### Task statement:
Retrieve every line from the records in which the word "Example" occurs.

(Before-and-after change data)

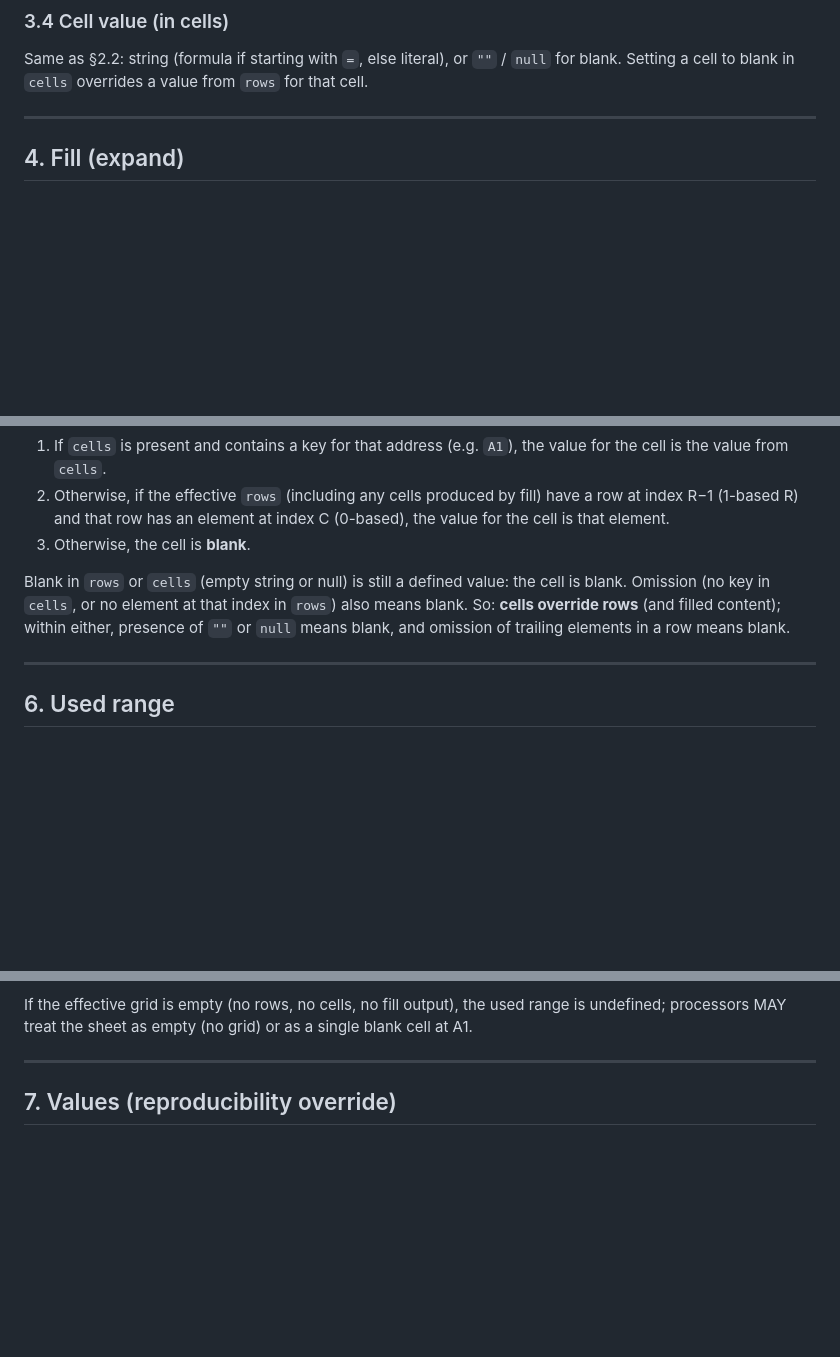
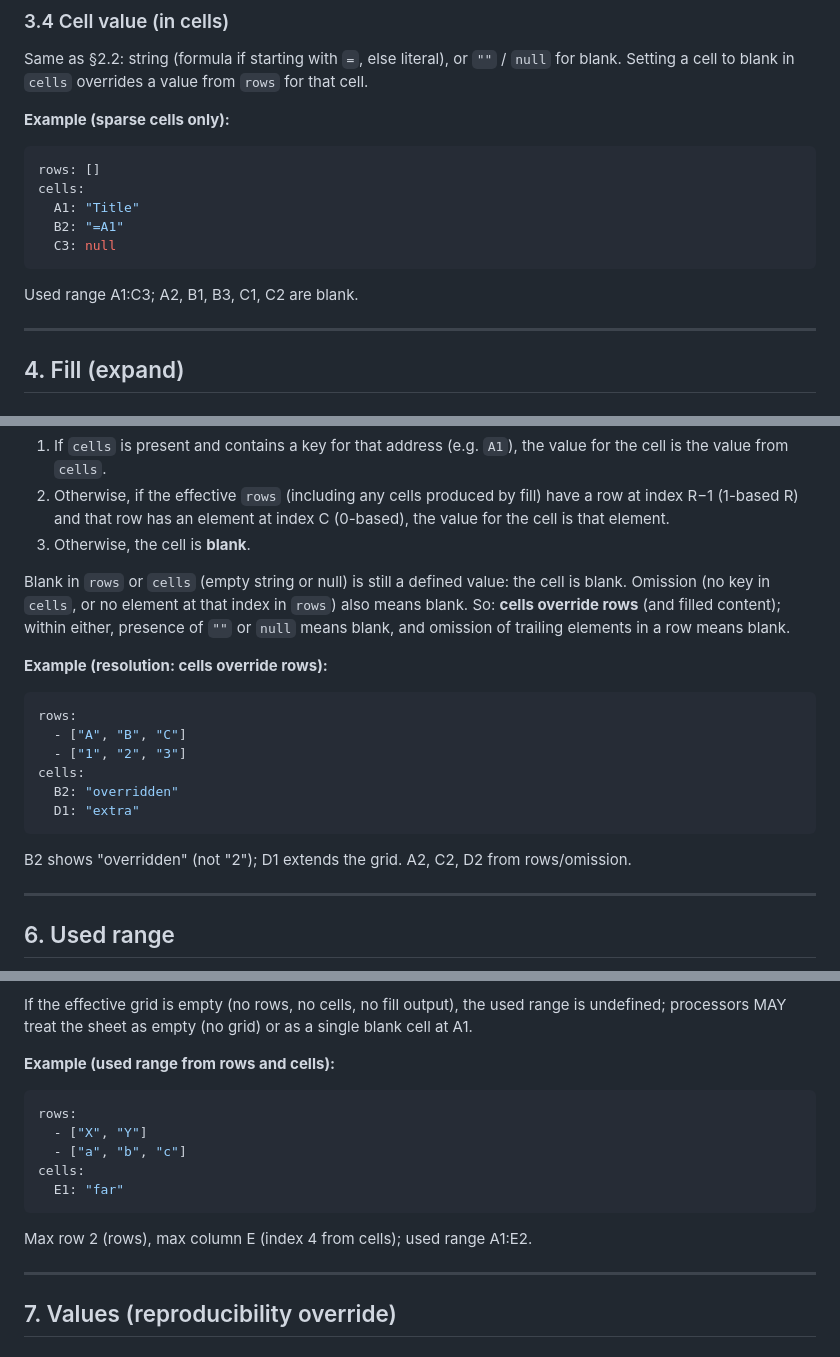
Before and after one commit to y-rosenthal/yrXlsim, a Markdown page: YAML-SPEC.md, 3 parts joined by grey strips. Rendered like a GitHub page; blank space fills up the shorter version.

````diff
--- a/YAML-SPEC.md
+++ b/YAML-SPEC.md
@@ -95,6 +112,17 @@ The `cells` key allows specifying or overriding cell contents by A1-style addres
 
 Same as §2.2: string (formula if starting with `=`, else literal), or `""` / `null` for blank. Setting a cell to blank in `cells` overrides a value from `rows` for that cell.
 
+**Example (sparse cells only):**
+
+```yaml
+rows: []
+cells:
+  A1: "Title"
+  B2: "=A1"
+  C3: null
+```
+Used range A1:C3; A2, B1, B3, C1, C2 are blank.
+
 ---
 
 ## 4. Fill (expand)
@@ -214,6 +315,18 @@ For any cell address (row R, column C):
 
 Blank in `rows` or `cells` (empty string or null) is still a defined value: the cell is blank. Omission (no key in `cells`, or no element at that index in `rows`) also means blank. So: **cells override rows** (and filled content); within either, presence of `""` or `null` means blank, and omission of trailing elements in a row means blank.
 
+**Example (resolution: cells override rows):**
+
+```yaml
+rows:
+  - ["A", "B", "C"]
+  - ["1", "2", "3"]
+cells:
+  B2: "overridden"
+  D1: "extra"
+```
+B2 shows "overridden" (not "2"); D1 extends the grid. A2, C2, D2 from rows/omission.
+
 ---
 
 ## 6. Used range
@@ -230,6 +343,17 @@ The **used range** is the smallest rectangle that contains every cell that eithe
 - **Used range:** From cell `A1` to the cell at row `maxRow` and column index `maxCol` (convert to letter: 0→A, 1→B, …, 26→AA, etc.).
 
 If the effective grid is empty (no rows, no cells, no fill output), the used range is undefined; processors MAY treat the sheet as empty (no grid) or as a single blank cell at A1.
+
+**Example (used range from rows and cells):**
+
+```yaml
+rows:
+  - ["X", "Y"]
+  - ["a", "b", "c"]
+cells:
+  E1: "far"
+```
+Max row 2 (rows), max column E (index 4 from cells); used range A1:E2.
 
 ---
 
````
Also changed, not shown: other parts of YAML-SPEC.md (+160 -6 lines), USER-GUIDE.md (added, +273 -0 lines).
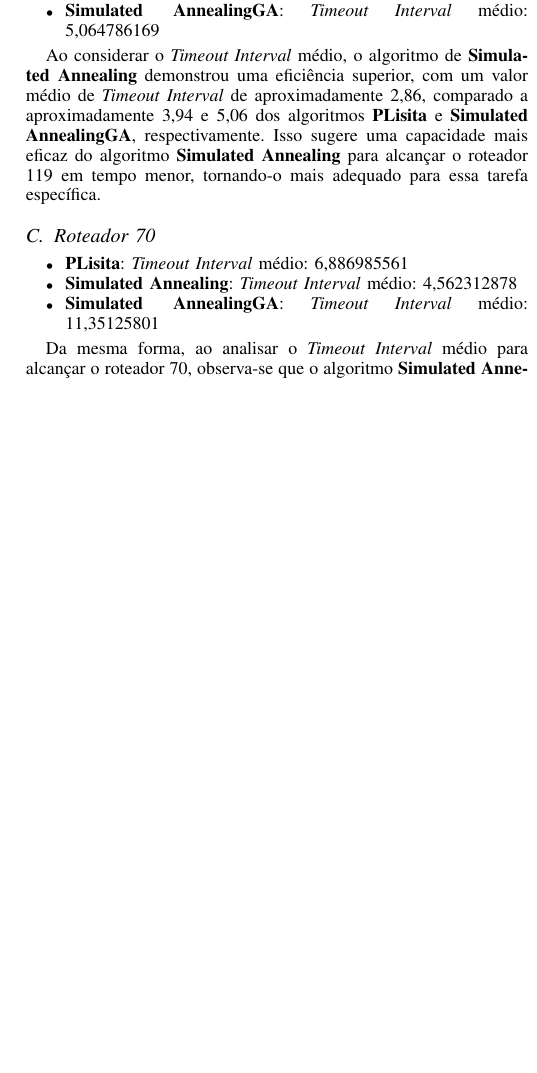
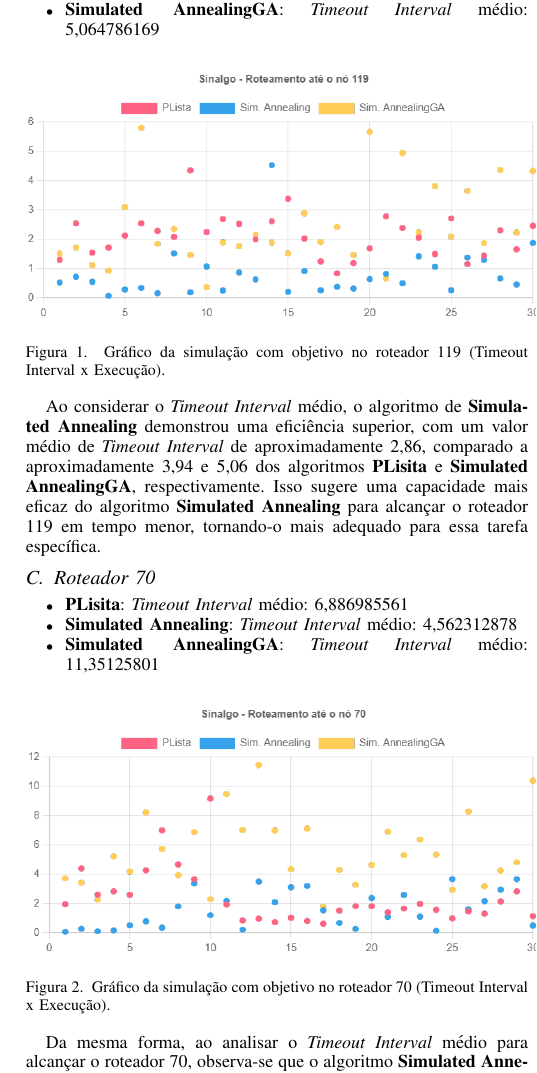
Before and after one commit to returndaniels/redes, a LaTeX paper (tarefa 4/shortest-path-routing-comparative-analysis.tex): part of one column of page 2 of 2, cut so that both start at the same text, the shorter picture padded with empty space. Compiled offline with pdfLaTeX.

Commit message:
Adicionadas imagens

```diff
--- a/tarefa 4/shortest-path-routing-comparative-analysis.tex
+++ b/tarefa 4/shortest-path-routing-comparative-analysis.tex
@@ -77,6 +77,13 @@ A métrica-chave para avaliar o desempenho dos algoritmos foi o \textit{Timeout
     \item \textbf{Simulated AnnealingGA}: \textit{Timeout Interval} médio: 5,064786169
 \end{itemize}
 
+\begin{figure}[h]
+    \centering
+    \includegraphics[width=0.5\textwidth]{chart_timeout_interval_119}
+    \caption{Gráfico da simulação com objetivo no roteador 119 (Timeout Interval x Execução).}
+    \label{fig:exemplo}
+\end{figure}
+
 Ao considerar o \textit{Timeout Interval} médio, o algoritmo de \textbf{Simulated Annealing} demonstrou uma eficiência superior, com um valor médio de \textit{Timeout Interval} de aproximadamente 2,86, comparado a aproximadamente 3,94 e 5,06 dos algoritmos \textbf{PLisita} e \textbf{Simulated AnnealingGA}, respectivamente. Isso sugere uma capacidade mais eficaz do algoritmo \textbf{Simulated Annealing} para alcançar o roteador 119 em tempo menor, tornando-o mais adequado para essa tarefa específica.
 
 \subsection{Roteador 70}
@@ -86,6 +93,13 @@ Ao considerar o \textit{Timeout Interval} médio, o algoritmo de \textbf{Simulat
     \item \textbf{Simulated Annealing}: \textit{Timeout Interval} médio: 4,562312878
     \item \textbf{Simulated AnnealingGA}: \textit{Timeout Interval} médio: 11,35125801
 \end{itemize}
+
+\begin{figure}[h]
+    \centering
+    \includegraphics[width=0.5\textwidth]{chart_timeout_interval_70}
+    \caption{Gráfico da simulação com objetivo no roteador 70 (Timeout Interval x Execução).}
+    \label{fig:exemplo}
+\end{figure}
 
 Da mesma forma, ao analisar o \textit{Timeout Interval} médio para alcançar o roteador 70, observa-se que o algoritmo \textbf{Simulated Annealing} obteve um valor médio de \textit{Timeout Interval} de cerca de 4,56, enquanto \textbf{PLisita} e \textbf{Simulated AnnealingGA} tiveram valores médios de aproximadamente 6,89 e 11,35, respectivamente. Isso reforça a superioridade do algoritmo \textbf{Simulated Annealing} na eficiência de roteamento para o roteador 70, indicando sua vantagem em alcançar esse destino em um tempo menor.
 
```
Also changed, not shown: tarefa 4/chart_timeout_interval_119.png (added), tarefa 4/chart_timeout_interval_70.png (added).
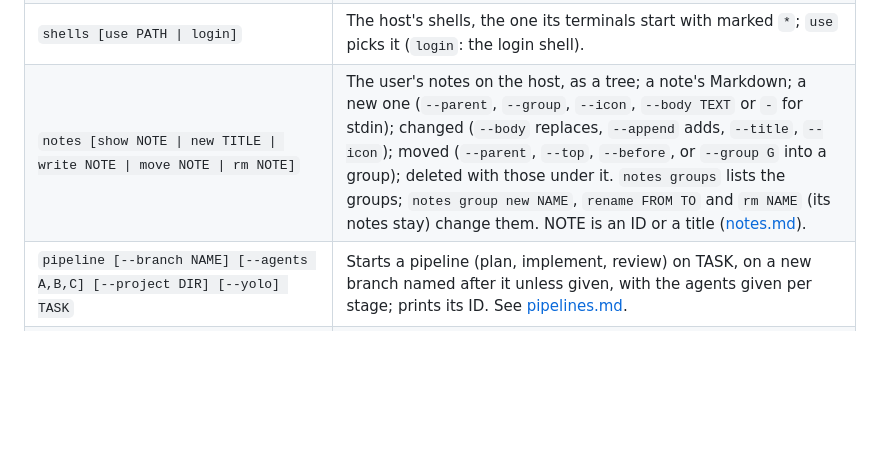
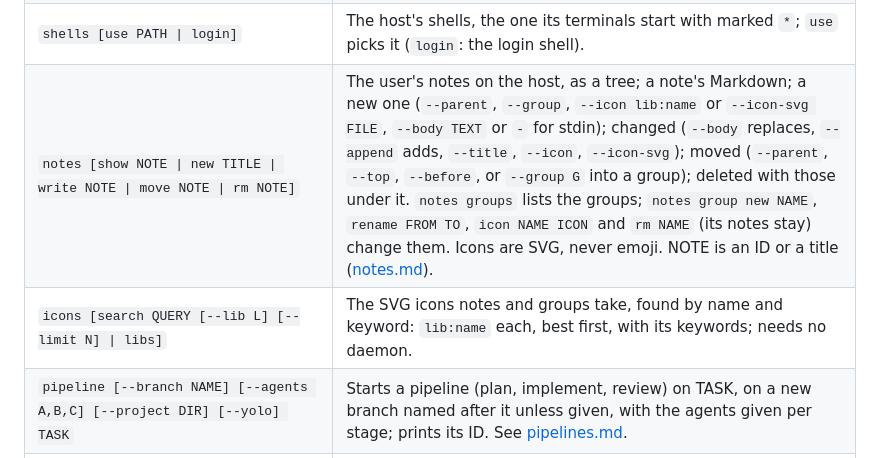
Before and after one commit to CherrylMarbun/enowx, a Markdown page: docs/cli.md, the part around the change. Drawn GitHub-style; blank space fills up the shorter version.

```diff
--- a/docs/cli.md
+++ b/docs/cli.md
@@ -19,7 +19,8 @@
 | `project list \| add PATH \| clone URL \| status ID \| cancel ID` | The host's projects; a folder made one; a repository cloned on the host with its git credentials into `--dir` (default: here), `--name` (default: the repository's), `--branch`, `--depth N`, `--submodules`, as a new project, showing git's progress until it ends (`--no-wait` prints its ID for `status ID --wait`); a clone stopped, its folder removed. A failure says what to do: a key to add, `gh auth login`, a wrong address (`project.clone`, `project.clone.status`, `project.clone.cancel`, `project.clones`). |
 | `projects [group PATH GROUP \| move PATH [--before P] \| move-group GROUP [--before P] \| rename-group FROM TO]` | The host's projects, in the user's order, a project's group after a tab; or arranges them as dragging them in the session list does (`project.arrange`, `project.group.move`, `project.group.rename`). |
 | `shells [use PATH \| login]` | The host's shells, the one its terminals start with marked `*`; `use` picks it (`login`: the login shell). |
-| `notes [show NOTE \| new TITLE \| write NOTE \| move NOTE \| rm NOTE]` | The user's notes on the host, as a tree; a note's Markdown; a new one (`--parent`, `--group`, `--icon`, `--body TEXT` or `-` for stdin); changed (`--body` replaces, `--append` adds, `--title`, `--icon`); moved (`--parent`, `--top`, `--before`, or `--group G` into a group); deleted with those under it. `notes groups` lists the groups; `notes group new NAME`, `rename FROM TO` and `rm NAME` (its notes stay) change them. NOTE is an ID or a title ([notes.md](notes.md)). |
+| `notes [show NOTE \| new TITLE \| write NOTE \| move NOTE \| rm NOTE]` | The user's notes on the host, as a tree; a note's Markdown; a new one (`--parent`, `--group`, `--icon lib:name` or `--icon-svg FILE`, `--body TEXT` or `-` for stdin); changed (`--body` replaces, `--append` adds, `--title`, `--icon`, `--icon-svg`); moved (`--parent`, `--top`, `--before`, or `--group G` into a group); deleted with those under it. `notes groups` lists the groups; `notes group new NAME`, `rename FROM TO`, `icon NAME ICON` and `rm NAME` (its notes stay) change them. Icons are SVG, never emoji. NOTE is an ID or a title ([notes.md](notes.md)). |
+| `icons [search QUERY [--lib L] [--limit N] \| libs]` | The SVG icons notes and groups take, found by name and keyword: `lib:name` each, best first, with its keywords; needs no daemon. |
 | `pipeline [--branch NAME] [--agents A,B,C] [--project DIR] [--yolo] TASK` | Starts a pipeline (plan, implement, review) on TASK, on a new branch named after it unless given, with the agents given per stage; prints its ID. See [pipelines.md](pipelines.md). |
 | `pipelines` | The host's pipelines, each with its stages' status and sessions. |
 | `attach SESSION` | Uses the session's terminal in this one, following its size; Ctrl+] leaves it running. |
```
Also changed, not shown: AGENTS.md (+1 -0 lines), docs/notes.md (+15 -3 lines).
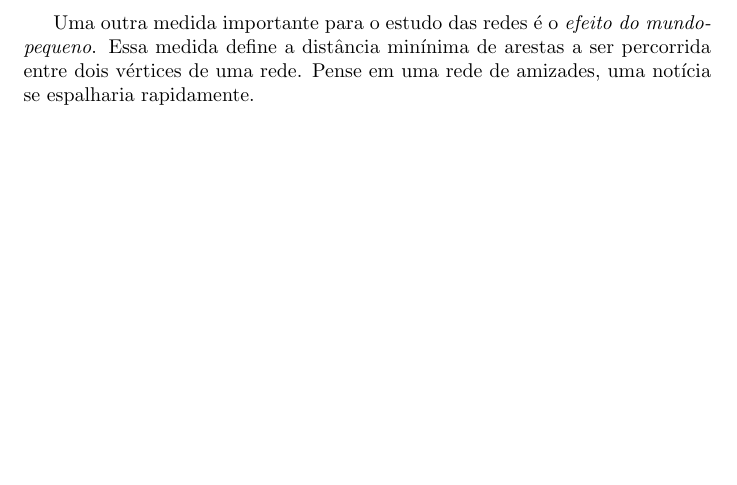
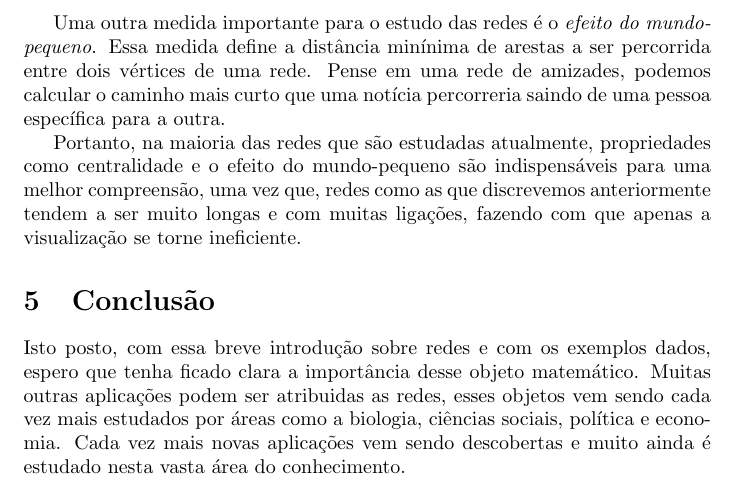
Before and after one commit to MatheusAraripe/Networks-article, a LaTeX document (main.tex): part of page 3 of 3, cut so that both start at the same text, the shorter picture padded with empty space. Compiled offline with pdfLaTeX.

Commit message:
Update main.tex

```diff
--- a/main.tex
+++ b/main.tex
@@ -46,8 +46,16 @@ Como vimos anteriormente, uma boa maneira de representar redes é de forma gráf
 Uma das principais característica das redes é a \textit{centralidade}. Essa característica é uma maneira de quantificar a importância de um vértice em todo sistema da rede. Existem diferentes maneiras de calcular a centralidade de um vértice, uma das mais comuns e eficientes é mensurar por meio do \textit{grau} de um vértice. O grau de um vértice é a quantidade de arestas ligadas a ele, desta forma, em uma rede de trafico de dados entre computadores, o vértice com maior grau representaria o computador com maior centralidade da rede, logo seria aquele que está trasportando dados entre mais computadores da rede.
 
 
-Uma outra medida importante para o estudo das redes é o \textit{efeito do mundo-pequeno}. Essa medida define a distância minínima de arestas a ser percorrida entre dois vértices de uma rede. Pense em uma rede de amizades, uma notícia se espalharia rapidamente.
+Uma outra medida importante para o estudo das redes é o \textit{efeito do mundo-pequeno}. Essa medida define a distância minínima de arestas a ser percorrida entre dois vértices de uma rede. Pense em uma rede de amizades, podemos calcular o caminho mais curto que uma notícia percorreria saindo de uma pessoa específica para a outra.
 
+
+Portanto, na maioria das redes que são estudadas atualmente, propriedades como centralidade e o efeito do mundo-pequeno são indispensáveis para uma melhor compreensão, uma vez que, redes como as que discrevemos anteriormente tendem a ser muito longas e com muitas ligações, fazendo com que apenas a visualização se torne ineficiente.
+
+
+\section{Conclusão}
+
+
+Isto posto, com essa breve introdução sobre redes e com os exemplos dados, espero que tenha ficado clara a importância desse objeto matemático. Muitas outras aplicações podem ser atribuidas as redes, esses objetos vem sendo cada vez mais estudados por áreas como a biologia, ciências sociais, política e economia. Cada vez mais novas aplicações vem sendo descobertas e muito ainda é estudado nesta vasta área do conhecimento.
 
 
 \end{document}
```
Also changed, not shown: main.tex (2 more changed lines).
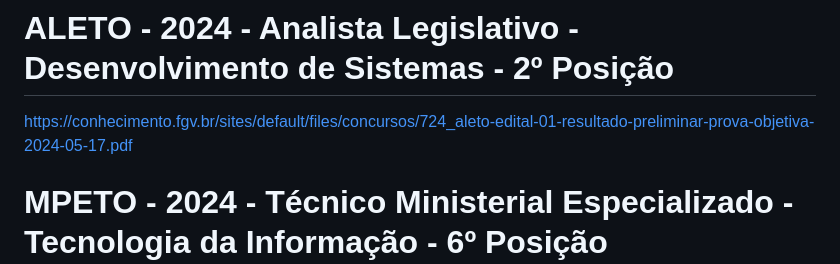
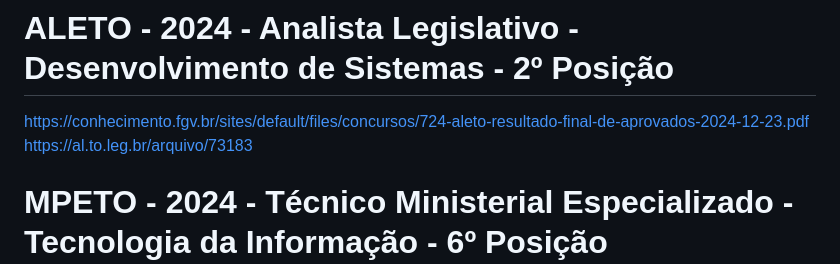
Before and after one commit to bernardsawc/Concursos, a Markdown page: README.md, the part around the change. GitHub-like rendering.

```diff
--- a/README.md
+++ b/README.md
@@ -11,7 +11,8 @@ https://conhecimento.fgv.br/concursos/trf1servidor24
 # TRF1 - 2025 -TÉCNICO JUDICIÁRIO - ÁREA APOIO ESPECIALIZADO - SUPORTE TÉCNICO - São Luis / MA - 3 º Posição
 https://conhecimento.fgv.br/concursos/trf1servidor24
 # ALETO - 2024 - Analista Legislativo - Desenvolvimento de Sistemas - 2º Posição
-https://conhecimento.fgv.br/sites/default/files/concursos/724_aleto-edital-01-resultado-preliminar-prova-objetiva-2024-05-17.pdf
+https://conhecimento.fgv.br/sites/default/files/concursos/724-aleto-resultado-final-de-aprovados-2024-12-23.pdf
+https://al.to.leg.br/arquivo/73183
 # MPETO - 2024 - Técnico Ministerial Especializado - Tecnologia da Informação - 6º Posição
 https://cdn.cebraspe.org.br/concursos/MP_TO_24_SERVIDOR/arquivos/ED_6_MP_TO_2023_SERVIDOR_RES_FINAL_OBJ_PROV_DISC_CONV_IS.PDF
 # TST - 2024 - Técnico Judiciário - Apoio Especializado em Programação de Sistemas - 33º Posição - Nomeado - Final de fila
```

### Output for this exercise:
+**Example (sparse cells only):**
+**Example (resolution: cells override rows):**
+**Example (used range from rows and cells):**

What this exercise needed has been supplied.